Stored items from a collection
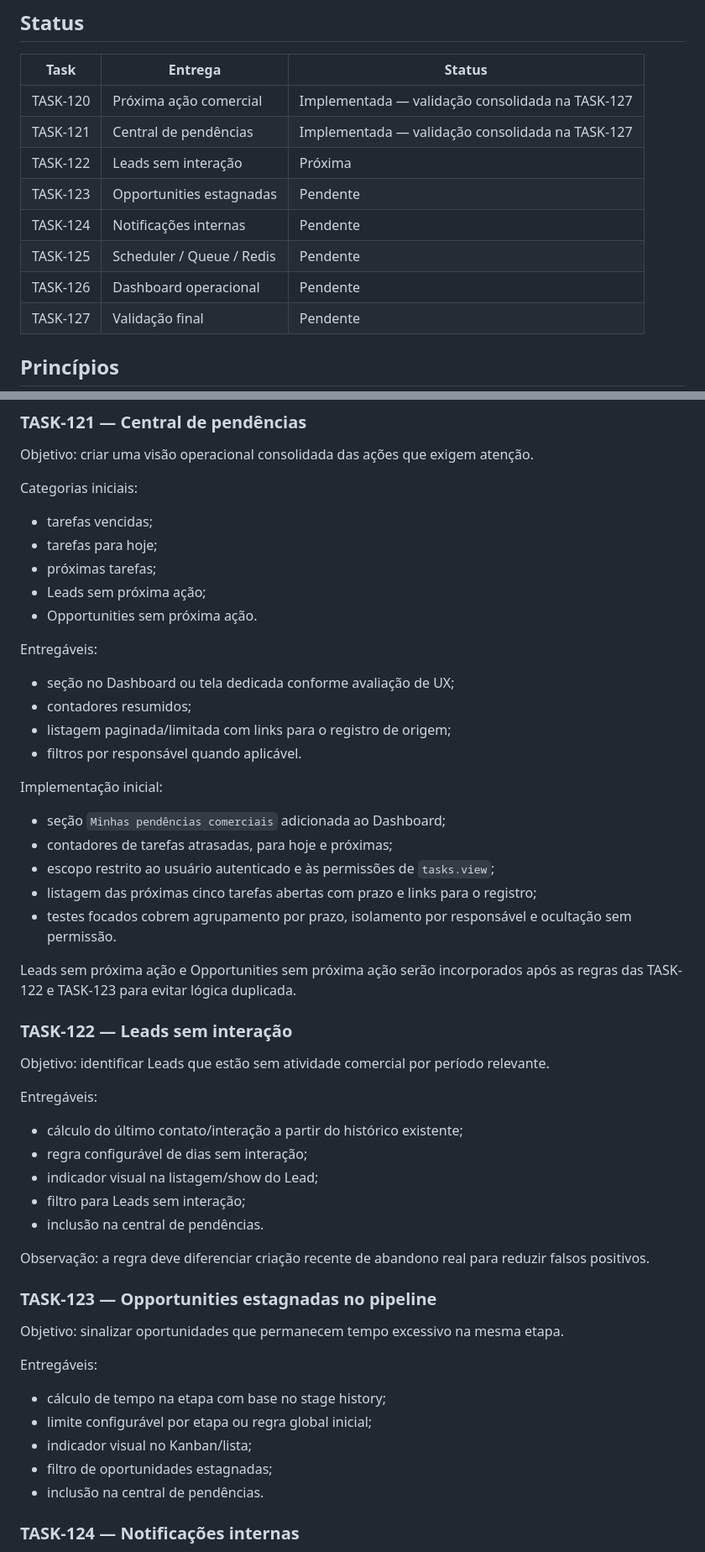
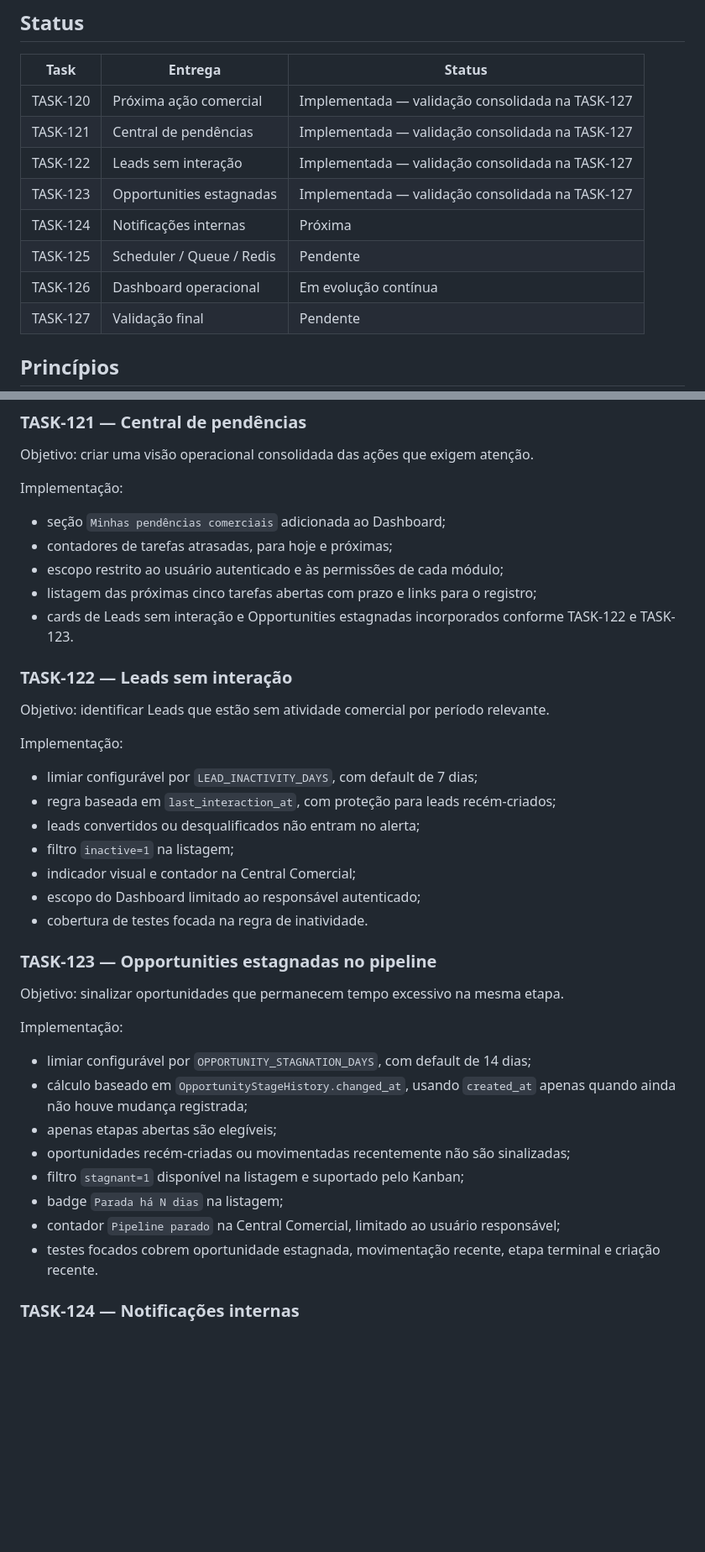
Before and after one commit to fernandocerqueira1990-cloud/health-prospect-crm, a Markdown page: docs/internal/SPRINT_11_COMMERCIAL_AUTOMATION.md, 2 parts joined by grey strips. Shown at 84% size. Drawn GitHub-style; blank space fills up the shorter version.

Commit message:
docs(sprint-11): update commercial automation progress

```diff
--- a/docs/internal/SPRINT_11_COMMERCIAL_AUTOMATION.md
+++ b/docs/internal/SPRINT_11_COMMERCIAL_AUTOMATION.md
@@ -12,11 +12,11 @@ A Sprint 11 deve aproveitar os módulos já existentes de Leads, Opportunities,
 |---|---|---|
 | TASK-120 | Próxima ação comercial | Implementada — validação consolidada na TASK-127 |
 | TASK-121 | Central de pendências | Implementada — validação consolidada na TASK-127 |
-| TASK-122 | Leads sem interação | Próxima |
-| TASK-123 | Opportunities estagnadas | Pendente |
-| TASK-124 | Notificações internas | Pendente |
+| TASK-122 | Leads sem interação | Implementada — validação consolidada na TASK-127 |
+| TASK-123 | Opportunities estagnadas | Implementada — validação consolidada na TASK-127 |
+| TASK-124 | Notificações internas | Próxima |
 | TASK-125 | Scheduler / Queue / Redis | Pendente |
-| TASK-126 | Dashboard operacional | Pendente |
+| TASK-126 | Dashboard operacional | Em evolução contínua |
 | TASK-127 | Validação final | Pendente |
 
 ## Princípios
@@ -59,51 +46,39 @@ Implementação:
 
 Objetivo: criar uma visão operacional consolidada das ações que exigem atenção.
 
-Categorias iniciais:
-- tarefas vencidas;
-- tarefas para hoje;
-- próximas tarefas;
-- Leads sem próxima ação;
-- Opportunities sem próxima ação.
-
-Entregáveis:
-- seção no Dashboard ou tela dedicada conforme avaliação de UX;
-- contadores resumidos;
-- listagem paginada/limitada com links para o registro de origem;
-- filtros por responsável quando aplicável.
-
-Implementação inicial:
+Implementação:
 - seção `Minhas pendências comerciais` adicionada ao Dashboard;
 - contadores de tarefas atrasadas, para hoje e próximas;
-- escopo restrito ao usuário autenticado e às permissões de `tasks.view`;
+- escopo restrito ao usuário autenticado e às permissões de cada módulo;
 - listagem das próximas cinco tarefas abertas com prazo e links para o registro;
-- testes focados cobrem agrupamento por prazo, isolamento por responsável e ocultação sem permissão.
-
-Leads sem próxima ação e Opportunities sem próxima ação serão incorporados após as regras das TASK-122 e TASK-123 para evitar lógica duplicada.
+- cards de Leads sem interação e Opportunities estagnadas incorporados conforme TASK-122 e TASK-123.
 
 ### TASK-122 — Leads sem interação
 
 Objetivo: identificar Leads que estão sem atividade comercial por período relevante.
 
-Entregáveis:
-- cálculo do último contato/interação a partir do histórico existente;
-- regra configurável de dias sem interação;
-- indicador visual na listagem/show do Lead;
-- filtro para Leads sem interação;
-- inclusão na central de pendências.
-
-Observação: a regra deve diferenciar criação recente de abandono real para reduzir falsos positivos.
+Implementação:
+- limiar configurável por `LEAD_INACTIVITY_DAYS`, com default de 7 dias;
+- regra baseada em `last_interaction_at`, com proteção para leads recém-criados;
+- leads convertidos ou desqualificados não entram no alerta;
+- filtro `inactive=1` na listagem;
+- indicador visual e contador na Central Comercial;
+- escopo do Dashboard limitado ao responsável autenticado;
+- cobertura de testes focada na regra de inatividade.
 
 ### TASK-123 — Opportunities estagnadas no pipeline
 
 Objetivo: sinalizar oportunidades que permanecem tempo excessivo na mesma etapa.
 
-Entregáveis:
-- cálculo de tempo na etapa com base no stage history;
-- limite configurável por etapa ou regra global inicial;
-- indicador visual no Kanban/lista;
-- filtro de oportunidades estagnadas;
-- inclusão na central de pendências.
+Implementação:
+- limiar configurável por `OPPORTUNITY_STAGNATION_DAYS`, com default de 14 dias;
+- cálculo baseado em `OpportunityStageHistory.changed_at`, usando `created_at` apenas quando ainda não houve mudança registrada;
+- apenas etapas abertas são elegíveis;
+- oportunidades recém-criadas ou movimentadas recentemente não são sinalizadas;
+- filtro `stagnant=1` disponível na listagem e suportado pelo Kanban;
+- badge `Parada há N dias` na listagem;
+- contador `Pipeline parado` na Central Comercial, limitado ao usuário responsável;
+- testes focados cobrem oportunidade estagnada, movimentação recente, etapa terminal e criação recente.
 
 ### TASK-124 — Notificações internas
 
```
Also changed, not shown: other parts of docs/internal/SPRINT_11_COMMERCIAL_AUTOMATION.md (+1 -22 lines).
==
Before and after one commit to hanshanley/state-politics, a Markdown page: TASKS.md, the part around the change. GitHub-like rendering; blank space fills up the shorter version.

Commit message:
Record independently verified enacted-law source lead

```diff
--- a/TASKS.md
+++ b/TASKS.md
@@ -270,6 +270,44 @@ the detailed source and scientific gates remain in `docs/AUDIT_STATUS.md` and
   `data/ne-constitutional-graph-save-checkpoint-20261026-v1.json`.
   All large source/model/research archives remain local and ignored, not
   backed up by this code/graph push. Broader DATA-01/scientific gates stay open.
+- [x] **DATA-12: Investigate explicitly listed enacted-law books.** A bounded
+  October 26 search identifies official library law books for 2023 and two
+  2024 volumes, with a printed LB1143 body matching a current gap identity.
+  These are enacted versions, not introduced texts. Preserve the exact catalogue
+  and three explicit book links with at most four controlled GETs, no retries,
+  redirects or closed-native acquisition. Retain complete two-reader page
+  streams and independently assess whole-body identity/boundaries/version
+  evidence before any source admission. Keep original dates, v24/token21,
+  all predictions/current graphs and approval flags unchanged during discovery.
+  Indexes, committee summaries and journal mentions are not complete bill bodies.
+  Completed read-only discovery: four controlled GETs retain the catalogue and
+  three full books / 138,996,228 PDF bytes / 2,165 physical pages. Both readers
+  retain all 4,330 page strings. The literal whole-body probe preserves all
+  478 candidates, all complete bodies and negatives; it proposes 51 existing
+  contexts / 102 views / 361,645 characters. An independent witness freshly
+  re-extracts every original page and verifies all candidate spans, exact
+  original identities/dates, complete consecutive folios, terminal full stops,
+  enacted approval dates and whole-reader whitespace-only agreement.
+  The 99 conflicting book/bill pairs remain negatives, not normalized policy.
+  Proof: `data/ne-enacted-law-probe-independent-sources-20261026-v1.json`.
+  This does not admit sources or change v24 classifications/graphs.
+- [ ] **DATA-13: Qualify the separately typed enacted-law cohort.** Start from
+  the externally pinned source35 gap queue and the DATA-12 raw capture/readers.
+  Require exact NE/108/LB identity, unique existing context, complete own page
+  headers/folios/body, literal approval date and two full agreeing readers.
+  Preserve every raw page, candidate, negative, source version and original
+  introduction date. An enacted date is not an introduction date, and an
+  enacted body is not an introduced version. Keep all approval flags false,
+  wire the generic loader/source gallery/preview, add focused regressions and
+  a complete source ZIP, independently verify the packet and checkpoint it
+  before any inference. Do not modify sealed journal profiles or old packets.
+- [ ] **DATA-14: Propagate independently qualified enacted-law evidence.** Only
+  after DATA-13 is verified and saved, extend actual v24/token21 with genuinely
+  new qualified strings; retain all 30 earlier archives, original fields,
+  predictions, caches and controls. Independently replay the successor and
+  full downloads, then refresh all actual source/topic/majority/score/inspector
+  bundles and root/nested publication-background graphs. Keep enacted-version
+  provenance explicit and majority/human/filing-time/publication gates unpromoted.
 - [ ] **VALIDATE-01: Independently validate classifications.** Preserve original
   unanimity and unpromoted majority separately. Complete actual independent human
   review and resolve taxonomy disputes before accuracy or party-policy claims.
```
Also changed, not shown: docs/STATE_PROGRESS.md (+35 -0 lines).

#### EXERCISE INSTRUCTIONS:
Where a line above contains the word "enacted", show that line.

#### OUTPUT FOR THIS EXERCISE:
Record independently verified enacted-law source lead
+- [x] **DATA-12: Investigate explicitly listed enacted-law books.** A bounded
+  These are enacted versions, not introduced texts. Preserve the exact catalogue
+  enacted approval dates and whole-reader whitespace-only agreement.
+  Proof: `data/ne-enacted-law-probe-independent-sources-20261026-v1.json`.
+- [ ] **DATA-13: Qualify the separately typed enacted-law cohort.** Start from
+  introduction date. An enacted date is not an introduction date, and an
+  enacted body is not an introduced version. Keep all approval flags false,
+- [ ] **DATA-14: Propagate independently qualified enacted-law evidence.** Only
+  bundles and root/nested publication-background graphs. Keep enacted-version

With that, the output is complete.